United Faculty vote to reduce semester span

By Lorenzo Morotti, Associate Editor

The decision to compress the semester from an 18-week semester to a 16-week schedule moves forward as United Faculty members vote online to approve the tentative agreement opened on Monday.

District Administrative Services Executive Vice Chancellor Eugene Huff said if UF members ratify the online vote, ending on Feb. 9, then a two-week reduction to the semester length would be slated for a 2018 fall semester implementation.

“There are various benefits to the switch,” Huff said. “It would give us time to hold a winter intersession. With 16 weeks instead of 18, we trim off 10 days and it gives us two weeks to play around with so we can offer more courses.”

District Communications and Community Relations Director Tim Leong said while he is also confident the agreement will pass, that does not mean there is not a lot of work still needed to be completed in terms of adjusting course sections, labs and other scheduling issues that may arise.

Huff said, “For many science professors, their course structure is defined by the science lab blocks and how long they run. So we may have to go back and work with departments and administrators to tweak the schedule.”

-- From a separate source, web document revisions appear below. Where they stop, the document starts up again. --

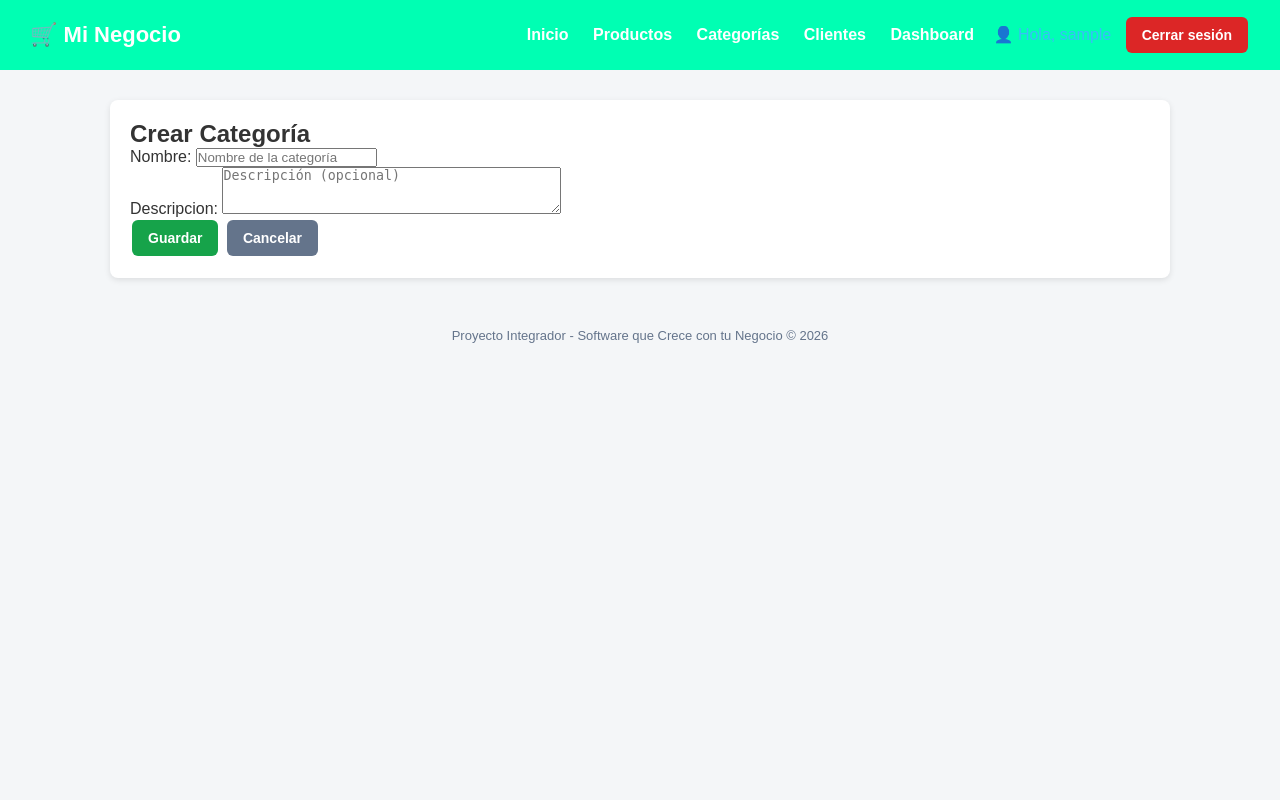
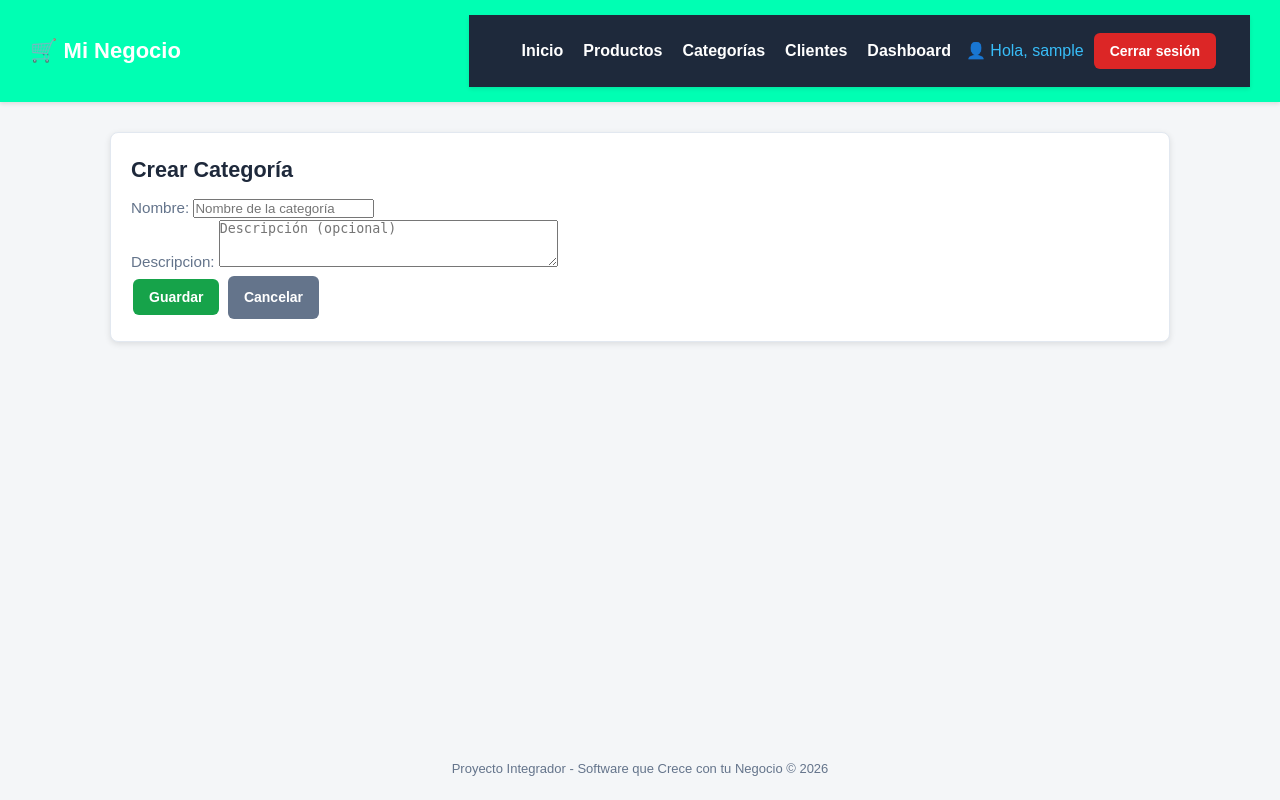
Before and after one commit to lajr100507hmcgnca6-svg/mi-negocio-en-Django, a Django app: page /categorias/crear/ in a window 1280 px wide. Run offline with Django 5.2, Linux system fonts and the light colour scheme; the visitor is signed in with stand-in values (Sample User, id 1).

Commit message:
Update styles.css

```diff
--- a/static/css/styles.css
+++ b/static/css/styles.css
@@ -1,11 +1,109 @@
-:root {
- --color-primary: #000567;
- --color-secondary: #e21818;
- --color-bg: #11e984;
- --color-text: #02f0b4;
- --radius: 8px;
- --space: 1rem;
+/* Estilos generales y reseteo básico */
+* {
+    box-sizing: border-box;
+    margin: 0;
+    padding: 0;
 }
-@media (max-width: 768px) {
- /* menú colapsado, tablas en tarjetas, etc. */
+
+body {
+    font-family: -apple-system, BlinkMacSystemFont, "Segoe UI", Roboto, Helvetica, Arial, sans-serif;
+    background-color: #f4f6f9; /* Fondo gris muy claro */
+    color: #333333;
+    line-height: 1.6;
+    display: flex;
+    flex-direction: column;
+    min-height: 100vh;
 }
+
+/* Barra de navegación superior */
+header, nav {
+    background-color: #1e293b; /* Azul marino oscuro / pizarra */
+    color: #ffffff;
+    padding: 1rem 2rem;
+    display: flex;
+    justify-content: space-between;
+    align-items: center;
+    box-shadow: 0 2px 4px rgba(0, 0, 0, 0.1);
+}
+
+/* Logo o título principal en la barra */
+.navbar-brand, header h1, nav .logo {
+    font-size: 1.25rem;
+    font-weight: 700;
+    color: #ffffff;
+    text-decoration: none;
+    display: flex;
+    align-items: center;
+    gap: 0.5rem;
+}
+
+/* Enlaces de navegación */
+.nav-links, nav ul {
+    list-style: none;
+    display: flex;
+    gap: 1.5rem;
+    align-items: center;
+}
+
+.nav-links a, nav ul li a {
+    color: #e2e8f0;
+    text-decoration: none;
+    font-size: 0.95rem;
+    font-weight: 500;
+    transition: color 0.2s ease;
+}
+
+.nav-links a:hover, nav ul li a:hover {
+    color: #ffffff;
+}
+
+/* Contenedor principal centrado */
+main, .container {
+    width: 100%;
+    max-width: 900px;
+    margin: 2rem auto;
+    padding: 0 1rem;
+    flex: 1;
+}
+
+/* Tarjetas de contenido (Bienvenido, Categorías, Productos) */
+.card, section {
+    background-color: #ffffff;
+    border-radius: 8px;
+    padding: 1.5rem 2rem;
+    margin-bottom: 1.5rem;
+    box-shadow: 0 2px 6px rgba(0, 0, 0, 0.06);
+    border: 1px solid #e2e8f0;
+}
+
+.card h1, .card h2, section h1, section h2 {
+    color: #1e293b;
+    font-size: 1.35rem;
+    margin-bottom: 0.5rem;
+}
+
+.card p, section p {
+    color: #64748b;
+    font-size: 0.95rem;
+}
+
+/* Listas dentro de las tarjetas */
+.card ul, section ul {
+    margin-top: 0.75rem;
+    padding-left: 1.25rem;
+}
+
+.card li, section li {
+    color: #334155;
+    margin-bottom: 0.35rem;
+    font-size: 0.95rem;
+}
+
+/* Pie de página */
+footer {
+    text-align: center;
+    padding: 1.5rem;
+    color: #64748b;
+    font-size: 0.85rem;
+    margin-top: auto;
+}
```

UF Executive Director Jeffery Michels said the tentative agreement negotiated with the district in December 2016 deals with compensation for part-time, and full-time faculty.

According to the agreement, it would implement a one-time off schedule compensation of about 2.5 percent of the base pay of the 2017 spring semester, and create changes to banked load that would give faculty who retire this year up to a $20,000 bonus.

“For a lot of people a bonus is enough justification for approving this agreement,” Michels said. “Even if it is a small one-time bonus, it was included to compensate for the work required with switching over courses to a reduced semester.”

According to the UF Table Talk weekly newsletter issued Thursday, this bonus will also pay for professors to the district’s new online learning management system — Canvas.

Contra Costa College President Mojdeh Mehdizadeh said the agreement also sets minimum hours a week for counselors and librarians but more discussions with department chairpersons and division deans are needed to resolve scheduling issues particularly for the sciences and nursing departments.

“Science and nursing faculty will have the hardest time adjusting to the change,” Mehdizadeh said. “But the positive side we are not the first college to do this and can look to them for examples.”

Huff said discussions about moving from an 18-week semester to a 16-week schedule have been simmering at the district for about a decade, but it was tabled for a variety of reasons.

“In the last two years it has come up again,” he said.

“But this time with a higher level of interest. This is what we were missing when the district was contemplating the decision in the past.”

Michels said the district reached out to various colleges throughout the state and invited speakers who have experienced a switch first hand to its campuses for workshops.

“Last year the Academic Senate worked with administrators and professors from other community colleges to work within the framework of a compressed calendar,” he said.

“On the UF website we have uploaded videos of speakers from these colleges explaining the benefits of the switch.”

But Leong said before they can work out the final issues with the scheduling, the agreement must go through the Chancellor’s Office for approval.

“Business takes a lot of time there,” he said. “It is a formality, but we still have a lot more time and resources to make all changes necessary to prepare for a 16-week calendar. “It would be very surprising for this be delayed any further, especially considering this been a topic of discussion for quite a while.

Mehdizadeh said she was part of the district task force created in 2006 that began researching benefits to a compressed calendar.

“There was interest,” Mehdizadeh said. “But at the time we were not ready to make a move for each constituency group review and provide feedback so we did not have consensus across board.”

Now, she said the district Research Office has looked at data from other institutions who have converted to comp calendar and shared those finding with constituency groups throughout the district as it nears a tangible switch to promote student success.

“All the research I’ve looked at shows that it is beneficial for students,” Mehdizadeh said, “The condensed time period provides an opportunity for students to focus in a slightly shortened time period.

“You don’t get sense of getting tired over lengthier time frame. Success rates look better for students who are on compressed calendars schedules in comparison to 18-week schedules.”

She said considering where the district was in 2006 in terms of being prepared to provide its community a smooth transition, now is the appropriate time accept change.

“A decision is coming up pretty soon,” Leong said. “Given the fact we are anticipating a 2018 fall semester implementation date for this tentative agreement on the compressed calendar.

“I cannot fathom that we will not be talking about this at a Governing Board meeting within this semester.”

CCC history professor Manu Ampim and Michels both agree that the transition from a longer semester to a shorter one will benefit students and needs to be approved as soon as possible.

“The compressed calendar is going to help a vast number of students who find the 18-week semester too long,” Ampim said. “I am 100 percent convinced the majority will be helped by it.”